Now, put a suicidal student in a dorm room with a firearm. Bang. One dead student, courtesy of the Texas Legislature. I say that because firearms are the method of choice for suicide in the U.S., with suicides by firearm accounting for over half of all suicides.
Do we really want to make it easier for college students struggling with the stress and isolation of college to off themselves? Apparently the Texas Legislature does; otherwise, those clowns would not be pushing a bill that will result in deaths of students.
Female students are particularly opposed to this bill. Many women are terrified of firearms. Knowing some students (overwhelmingly male) are carrying firearms does not make them feel safer, but more vulnerable and less safe. They are correct in those feelings.
Some supporters of concealed firearms on campus say women would be safer because they could carry a firearm in their purse or backpack. That will not make them safer, but will put their lives in greater danger.
First, when under attack, good luck for a woman fishing a firearm out of her purse or backpack in time to defend herself. More than likely, if she gets it out at all, it will be dumped on the ground where the assailant, now royally ticked off, is more likely to get it and use it on her, than she is likely to use it successfully against her attacker.
Even if she gets it out and into position where she could use it, there is the probability she will not be able to pull the trigger.

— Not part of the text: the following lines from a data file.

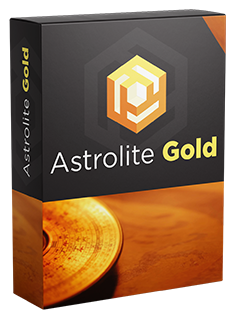
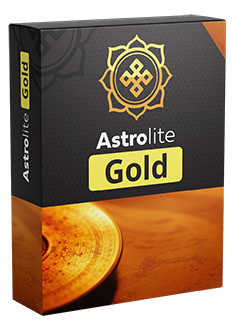
new product image added

diff --git a/src/app/app.component.html b/src/app/app.component.html
@@ -58,12 +58,12 @@
                   <a [routerLink]="['/staticforms/contactus']">Contact</a>
                 </div>
                 
-                <div class=" footer-menu subscribe">
+                <!-- <div class=" footer-menu subscribe">
                     <div class="middle-heading">Subscribe</div>
                     
                     <dx-text-box value="Your email address"style=" width: 175px;float: left;"></dx-text-box>
                     <dx-button id="button" text="Subscribe" type="success"> </dx-button>
-                </div>
+                </div> -->
                 
               </div>
               </div>
@@ -92,6 +92,8 @@
                   </div>
                 </div>
               </div> -->
+              <br>
+              <br>
         </app-footer>
     </app-side-nav-outer-toolbar>
     <!-- <app-single-card>

diff --git a/src/app/pages/horoscope/horoscope-free-data/horoscope-free-data.component.scss b/src/app/pages/horoscope/horoscope-free-data/horoscope-free-data.component.scss
@@ -1,4 +1,4 @@
-app-free-data {
+
     // .cover {
     //     //overflow:hidden;
     //     background-color: lightgray;
@@ -17,7 +17,7 @@ app-free-data {
     //     padding: 5px;
     //   //  line-height: 100px;
     //   }
-}
+
 
 // .customFont {
 //     font-family: "MyWebFont" !important;
@@ -31,16 +31,15 @@ app-free-data {
 //         background-color:white;
 //       }
 
-.float-button {
+.float-bar {
     position: fixed;
-    right: -77px;
+    right: 70px;
     top: 270px;
     transition: all 0.2s ease-in 0s;//this is the key attribute
     z-index: 9999;
     cursor: pointer;
     }
-
-    .float-button:hover {
+.float-button:hover {
         right: -7px;//hide it by pushing it off the screen
         }
 

diff --git a/src/app/pages/horoscope/horoscope-free-data/horoscope-free-data.component.html b/src/app/pages/horoscope/horoscope-free-data/horoscope-free-data.component.html
@@ -115,9 +115,9 @@
 
 <div class="dx-card content-block responsive-paddings">
 
-        <div class=”float-button”>
-
-                <button data-toggle="modal" data-target=".your-modal"></button>
+        <div class="float-bar">
+<p>Get Full Horoscope </p>
+                <button data-toggle="modal" data-target=".your-modal">Buy Full Horoscope</button>
         </div>
 
 

diff --git a/src/app/shared/components/footer/footer.component.scss b/src/app/shared/components/footer/footer.component.scss
@@ -8,7 +8,7 @@
   padding-bottom: 24px;
   margin-left: -40px;
   margin-right: -40px;
-  margin-bottom: 35px;
+ // margin-bottom: 20px;
 }
 .menu{
   padding: 22px;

For those who have not done it--and I really do not recommend anyone who has not to go out and try--taking a human life is not easy.
It is not unusual for soldiers in combat not to fire their weapon.
Even if she pulls the trigger, there is a low probability she will hit her target. When scared half to death, people with firearms, even those well trained in the use of firearms, are likely to spray rounds all over the place than place a round on target. Ask policemen who have been in a fire fight.
The recent shootout with the Boston bombers is an excellent example of police firing wildly. The brothers had one pistol; yet, over 250 shots were fired. That means the police were doing most of the shooting. Of those 250 rounds, fewer than 70 hit the car the brothers were hiding behind, and there weren’t 200 or so holes in the brothers. Where did the other rounds go? Most were fired wildly.
It now appears MTBA transit police officer Richard Donohue was shot by another policeman. During the shootout, the police were a greater danger to citizens and themselves than were the bombers.
Several years ago, a McAllen police officer was in my class. He recently had participated in a shootout at a residence. Pictures of the middle class home were shown on TV with bullet holes all over the front of the two story house. The officer was so unnerved by the obviously wild firing he decided to quit the force.
If police officers who take regular weapons training cannot use good fire discipline and place their rounds on or close to their target, what is the chance of someone with very limited firearms training, scared half to death, and being attacked putting a round on target? That is especially true given the fact the closer one human is to another, the more difficult it is to take human life, to pull the trigger.
So, our female students, even those who are carrying will not be more safe but will be less safe, as will be those around them. Just as crime data shows, people who have a firearm in their home are more likely to be killed in a burglary or an argument that escalates than people who do not have a firearm.
Now, put a firearm in the inexperienced hands of a 21 or 22 year old student in some kind of an attack situation. What is the likely outcome? It’s a lot like Daryl Royal used to say about throwing the football--three things can happen; two of them are bad.
Legislators who genuinely care about campus safety will kill this bill.
Samuel Freeman is a political science professor based in the Rio Grande Valley. His “Left is Right” columns appear regularly in the Guardian.